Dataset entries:

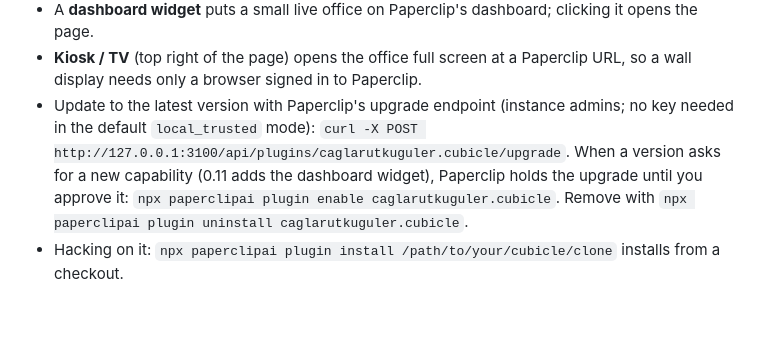
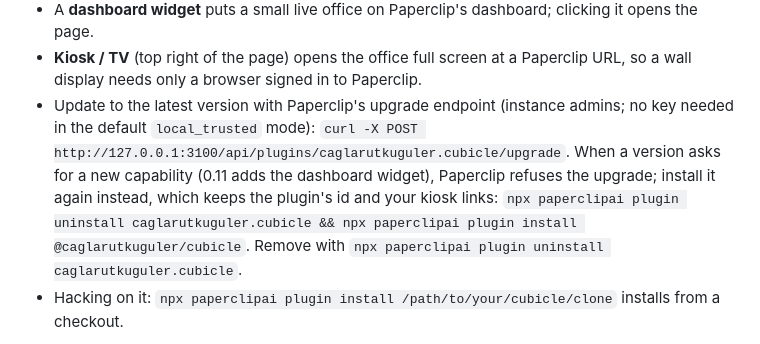
Before and after one commit to caglarutkuguler/cubicle, a Markdown page: README.md, the part around the change. GitHub-like rendering; blank space fills up the shorter version.

Commit message:
README: how to upgrade the plugin when it adds a capability
Paperclip refuses an upgrade that adds a capability; uninstall and install
again keeps the plugin id (checked on Paperclip 2026.916.1).

Co-Authored-By: Claude Opus 5.5 <noreply@anthropic.com>
Claude-Session: https://claude.ai/code/session_016sPThF3MAmmJcz4KJFJ8Pn

```diff
--- a/README.md
+++ b/README.md
@@ -179,7 +179,7 @@ npx paperclipai plugin install @caglarutkuguler/cubicle
 - Themes, the ⚙ menu, faces and "needs you" work the same. Task ids link to the issue inside Paperclip.
 - A **dashboard widget** puts a small live office on Paperclip's dashboard; clicking it opens the page.
 - **Kiosk / TV** (top right of the page) opens the office full screen at a Paperclip URL, so a wall display needs only a browser signed in to Paperclip.
-- Update to the latest version with Paperclip's upgrade endpoint (instance admins; no key needed in the default `local_trusted` mode): `curl -X POST http://127.0.0.1:3100/api/plugins/caglarutkuguler.cubicle/upgrade`. When a version asks for a new capability (0.11 adds the dashboard widget), Paperclip holds the upgrade until you approve it: `npx paperclipai plugin enable caglarutkuguler.cubicle`. Remove with `npx paperclipai plugin uninstall caglarutkuguler.cubicle`.
+- Update to the latest version with Paperclip's upgrade endpoint (instance admins; no key needed in the default `local_trusted` mode): `curl -X POST http://127.0.0.1:3100/api/plugins/caglarutkuguler.cubicle/upgrade`. When a version asks for a new capability (0.11 adds the dashboard widget), Paperclip refuses the upgrade; install it again instead, which keeps the plugin's id and your kiosk links: `npx paperclipai plugin uninstall caglarutkuguler.cubicle && npx paperclipai plugin install @caglarutkuguler/cubicle`. Remove with `npx paperclipai plugin uninstall caglarutkuguler.cubicle`.
 - Hacking on it: `npx paperclipai plugin install /path/to/your/cubicle/clone` installs from a checkout.
 
 Differences from the standalone server: `--redact` and the proxy's field filtering don't apply (the page talks to Paperclip directly, as the signed-in user, who can already see everything it shows), and Claude Code sessions or feeds are not mixed in; run the standalone server for those.
```
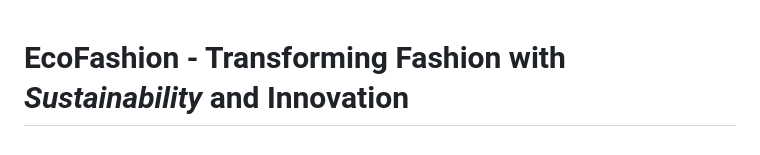
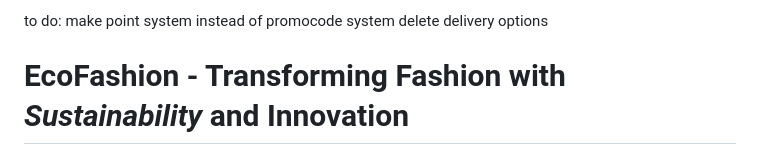
Before and after one commit to Confunius/EcoFashion-Hub, a Markdown page: README.md, the part around the change. Drawn GitHub-style.

```diff
--- a/README.md
+++ b/README.md
@@ -1,3 +1,6 @@
+to do:
+make point system instead of promocode system
+delete delivery options
 # EcoFashion - Transforming Fashion with *Sustainability* and **Innovation**
 
 > Welcome to EcoFashion, where fashion meets sustainability in perfect harmony! Our team of dedicated experts is committed to providing you with an exceptional shopping experience while making a positive impact on the environment.
```
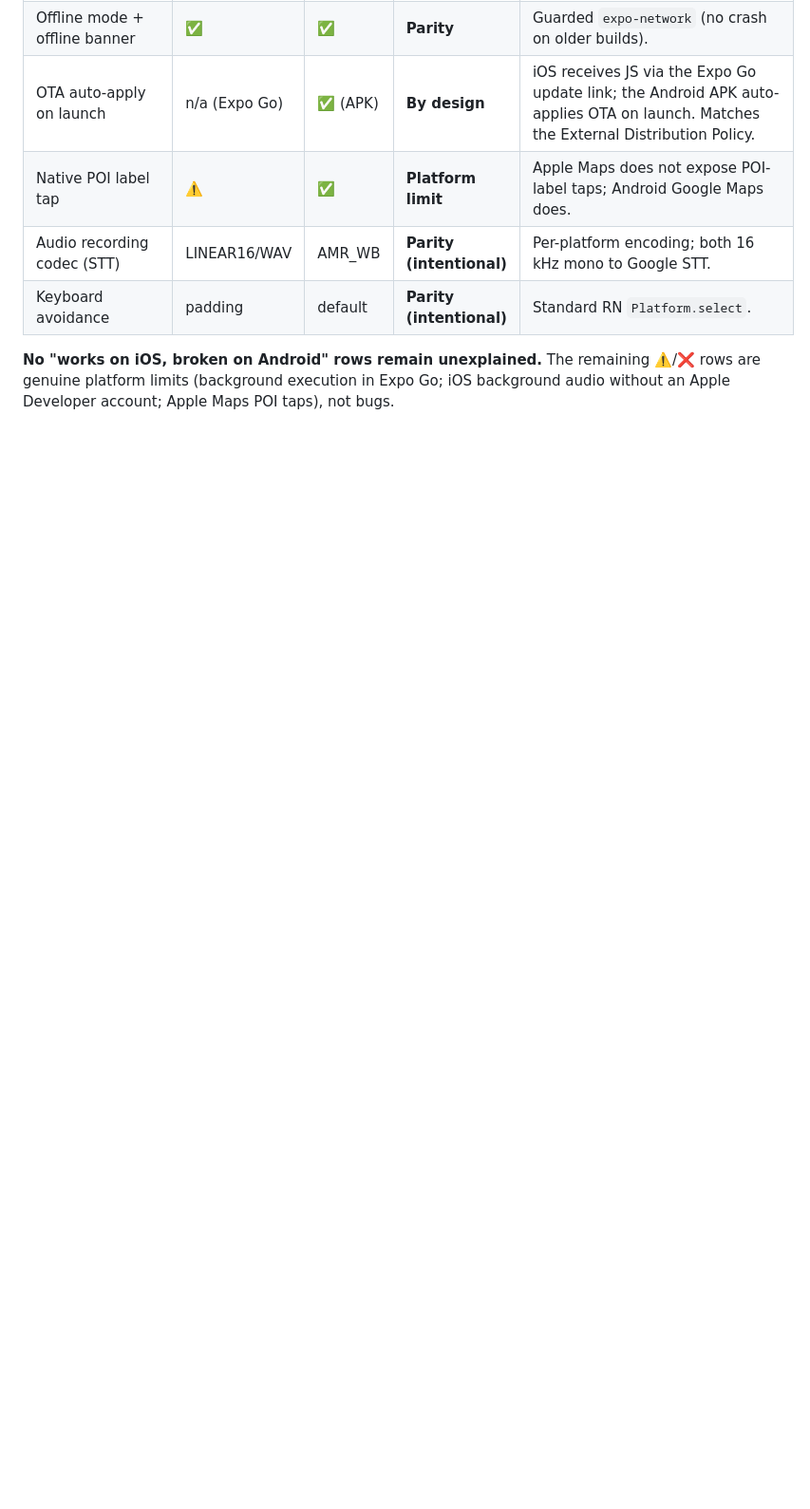
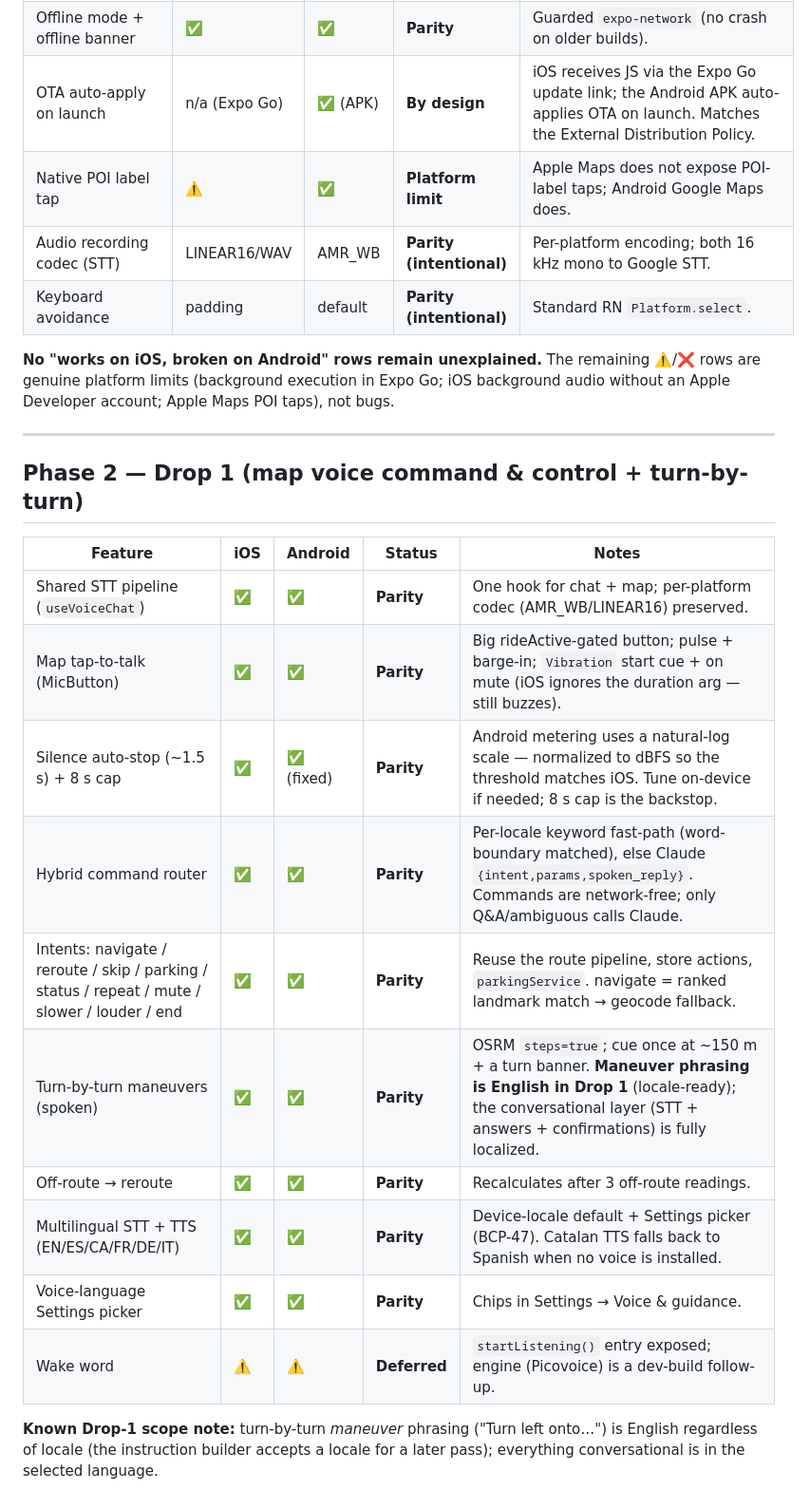
Before and after one commit to kamgangharold-ui/Bike-tour-Proj, a Markdown page: docs/parity_matrix.md, the part around the change. Shown at 95% size. GitHub-like rendering; blank space fills up the shorter version.

Commit message:
docs(parity): add Drop 1 (map voice C&C + turn-by-turn) rows
Co-Authored-By: Claude Opus 4.8 <noreply@anthropic.com>

```diff
--- a/docs/parity_matrix.md
+++ b/docs/parity_matrix.md
@@ -35,3 +35,22 @@ iOS ships via **Expo Go**; Android via **Expo Go (testing)** and a **standalone
 | Keyboard avoidance | padding | default | **Parity (intentional)** | Standard RN `Platform.select`. |
 
 **No "works on iOS, broken on Android" rows remain unexplained.** The remaining ⚠️/❌ rows are genuine platform limits (background execution in Expo Go; iOS background audio without an Apple Developer account; Apple Maps POI taps), not bugs.
+
+---
+
+## Phase 2 — Drop 1 (map voice command & control + turn-by-turn)
+
+| Feature | iOS | Android | Status | Notes |
+|---|---|---|---|---|
+| Shared STT pipeline (`useVoiceChat`) | ✅ | ✅ | **Parity** | One hook for chat + map; per-platform codec (AMR_WB/LINEAR16) preserved. |
+| Map tap-to-talk (MicButton) | ✅ | ✅ | **Parity** | Big rideActive-gated button; pulse + barge-in; `Vibration` start cue + on mute (iOS ignores the duration arg — still buzzes). |
+| Silence auto-stop (~1.5 s) + 8 s cap | ✅ | ✅ (fixed) | **Parity** | Android metering uses a natural-log scale — normalized to dBFS so the threshold matches iOS. Tune on-device if needed; 8 s cap is the backstop. |
+| Hybrid command router | ✅ | ✅ | **Parity** | Per-locale keyword fast-path (word-boundary matched), else Claude `{intent,params,spoken_reply}`. Commands are network-free; only Q&A/ambiguous calls Claude. |
+| Intents: navigate / reroute / skip / parking / status / repeat / mute / slower / louder / end | ✅ | ✅ | **Parity** | Reuse the route pipeline, store actions, `parkingService`. navigate = ranked landmark match → geocode fallback. |
+| Turn-by-turn maneuvers (spoken) | ✅ | ✅ | **Parity** | OSRM `steps=true`; cue once at ~150 m + a turn banner. **Maneuver phrasing is English in Drop 1** (locale-ready); the conversational layer (STT + answers + confirmations) is fully localized. |
+| Off-route → reroute | ✅ | ✅ | **Parity** | Recalculates after 3 off-route readings. |
+| Multilingual STT + TTS (EN/ES/CA/FR/DE/IT) | ✅ | ✅ | **Parity** | Device-locale default + Settings picker (BCP-47). Catalan TTS falls back to Spanish when no voice is installed. |
+| Voice-language Settings picker | ✅ | ✅ | **Parity** | Chips in Settings → Voice & guidance. |
+| Wake word | ⚠️ | ⚠️ | **Deferred** | `startListening()` entry exposed; engine (Picovoice) is a dev-build follow-up. |
+
+**Known Drop-1 scope note:** turn-by-turn *maneuver* phrasing ("Turn left onto…") is English regardless of locale (the instruction builder accepts a locale for a later pass); everything conversational is in the selected language.
```
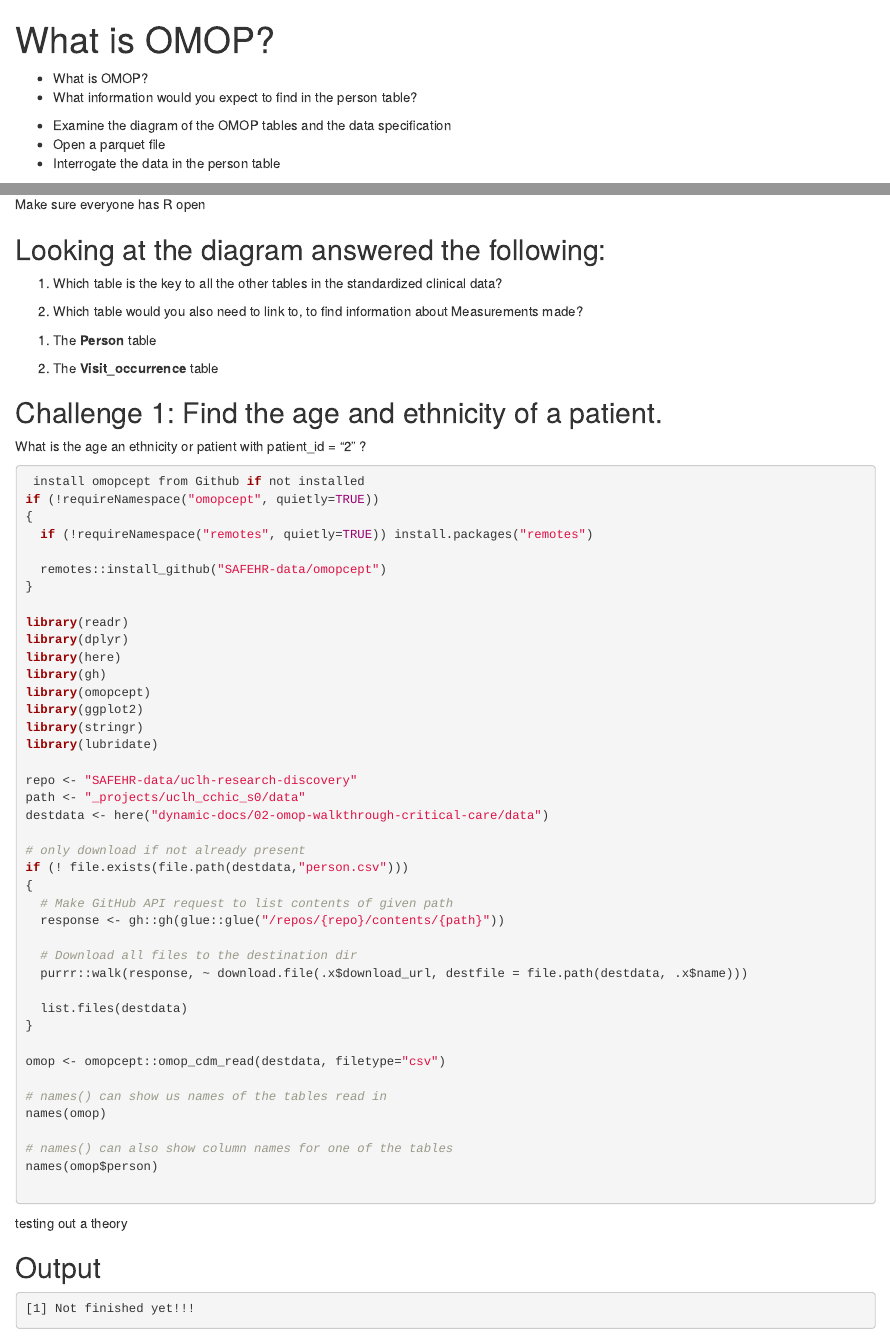
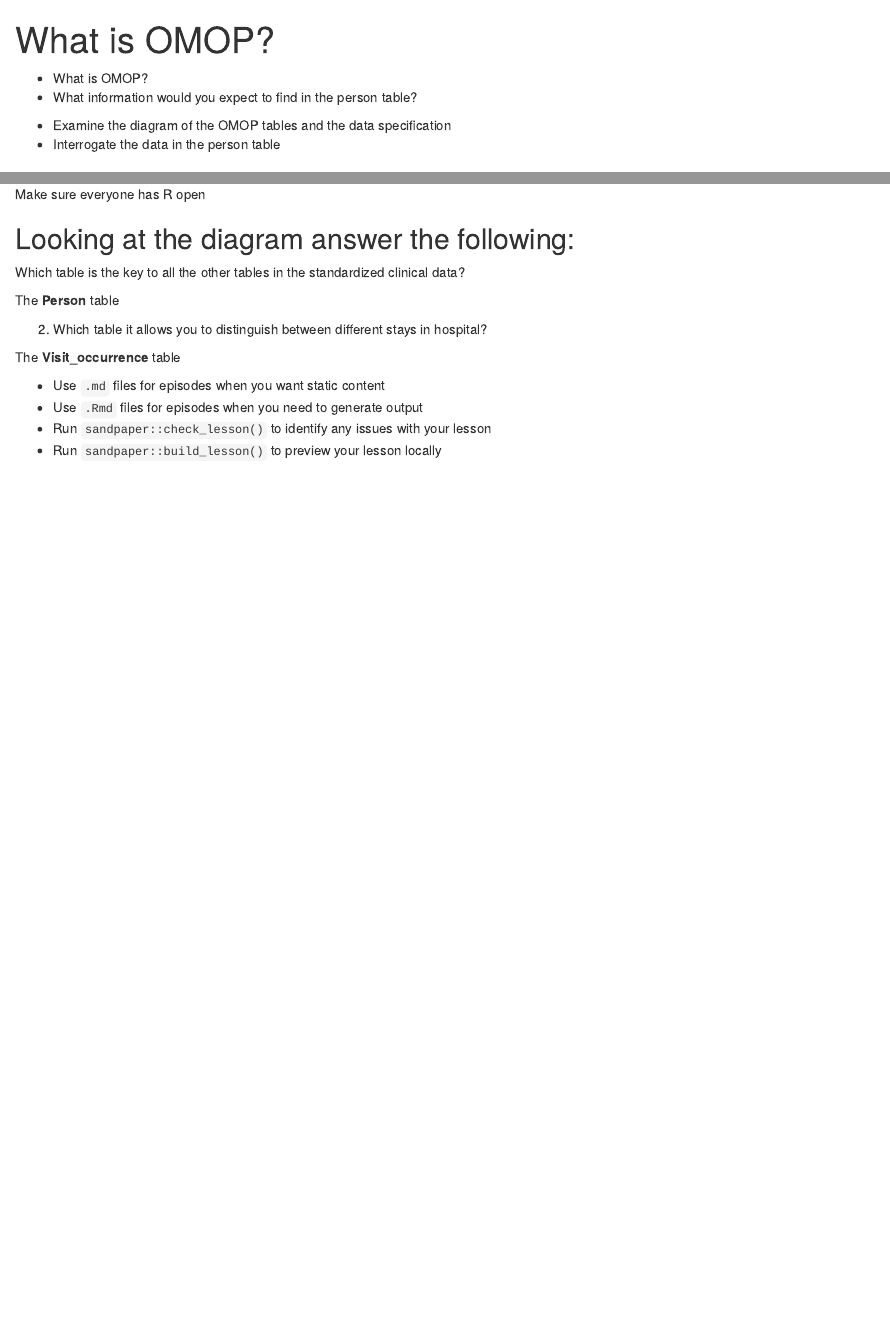
Before and after one commit to SAFEHR-data/omop-carpentries, an R Markdown document (episodes/chapter1.Rmd): the page in a window 1100 px wide, from its top, and a second part further down, joined at a grey line. Rendered offline with R 4.5, knitr and Pandoc, with nearby package versions.

Commit message:
trying to get the figure again

````diff
--- a/episodes/chapter1.Rmd
+++ b/episodes/chapter1.Rmd
@@ -14,7 +14,6 @@
 ::::::::::::::::::::::::::::::::::::: objectives
 
 - Examine the diagram of the OMOP tables and the data specification
-- Open a parquet file
 - Interrogate the data in the person table
 
 ::::::::::::::::::::::::::::::::::::::::::::::::
@@ -35,83 +34,23 @@
 
 ::::::::::::::::::::::::::::::::::::: challenge
 
-## Looking at the diagram answered the following:
+## Looking at the diagram answer the following:
 
-1. Which table is the key to all the other tables in the standardized clinical data?
-
-2. Which table would you also need to link to, to find information about Measurements made?
+Which table is the key to all the other tables in the standardized clinical data?
 
 :::::::::::::::::::::::: solution
+The **Person** table
+:::::::::::::::::::::::::::::::::
 
-1. The **Person** table
+2. Which table it allows you to distinguish between different stays in hospital?
 
-2. The **Visit_occurrence** table
+:::::::::::::::::::::::: solution
+The **Visit_occurrence** table
 :::::::::::::::::::::::::::::::::
 :::::::::::::::::::::::::::::::::::::::::::::::
+
 ::::::::::::::::::::::::::::::::::::: challenge
-
-## Challenge 1: Find the age and ethnicity of a patient.
-
-What is the age an ethnicity or patient with patient_id = "2" ?
-
-```r
- install omopcept from Github if not installed
-if (!requireNamespace("omopcept", quietly=TRUE))
-{
-  if (!requireNamespace("remotes", quietly=TRUE)) install.packages("remotes")
-
-  remotes::install_github("SAFEHR-data/omopcept")
-}
-
-library(readr)
-library(dplyr)
-library(here)
-library(gh)
-library(omopcept)
-library(ggplot2)
-library(stringr)
-library(lubridate)
-
-repo <- "SAFEHR-data/uclh-research-discovery"
-path <- "_projects/uclh_cchic_s0/data"
-destdata <- here("dynamic-docs/02-omop-walkthrough-critical-care/data")
-
-# only download if not already present
-if (! file.exists(file.path(destdata,"person.csv")))
-{
-  # Make GitHub API request to list contents of given path
-  response <- gh::gh(glue::glue("/repos/{repo}/contents/{path}"))
-
-  # Download all files to the destination dir
-  purrr::walk(response, ~ download.file(.x$download_url, destfile = file.path(destdata, .x$name)))
-
-  list.files(destdata)
-}
-
-omop <- omopcept::omop_cdm_read(destdata, filetype="csv")
-
-# names() can show us names of the tables read in
-names(omop)
-
-# names() can also show column names for one of the tables
-names(omop$person)
-
-
-```
-
-testing out a theory
-
-:::::::::::::::::::::::: solution
-
-## Output
-
-```output
-[1] Not finished yet!!!
-```
-
-:::::::::::::::::::::::::::::::::
-::::::::::::::::::::::::::::::::::::::::::::::::
-
+:::::::::::::::::::::::::::::::::::::::::::::::
 
 ::::::::::::::::::::::::::::::::::::: keypoints
 
````
Also changed, not shown: episodes/chapter1.Rmd (2 more changed lines).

Your task. Filter the entries above down to the lines that contain "library".

Exercise result.
-library(readr)
-library(dplyr)
-library(here)
-library(gh)
-library(omopcept)
-library(ggplot2)
-library(stringr)
-library(lubridate)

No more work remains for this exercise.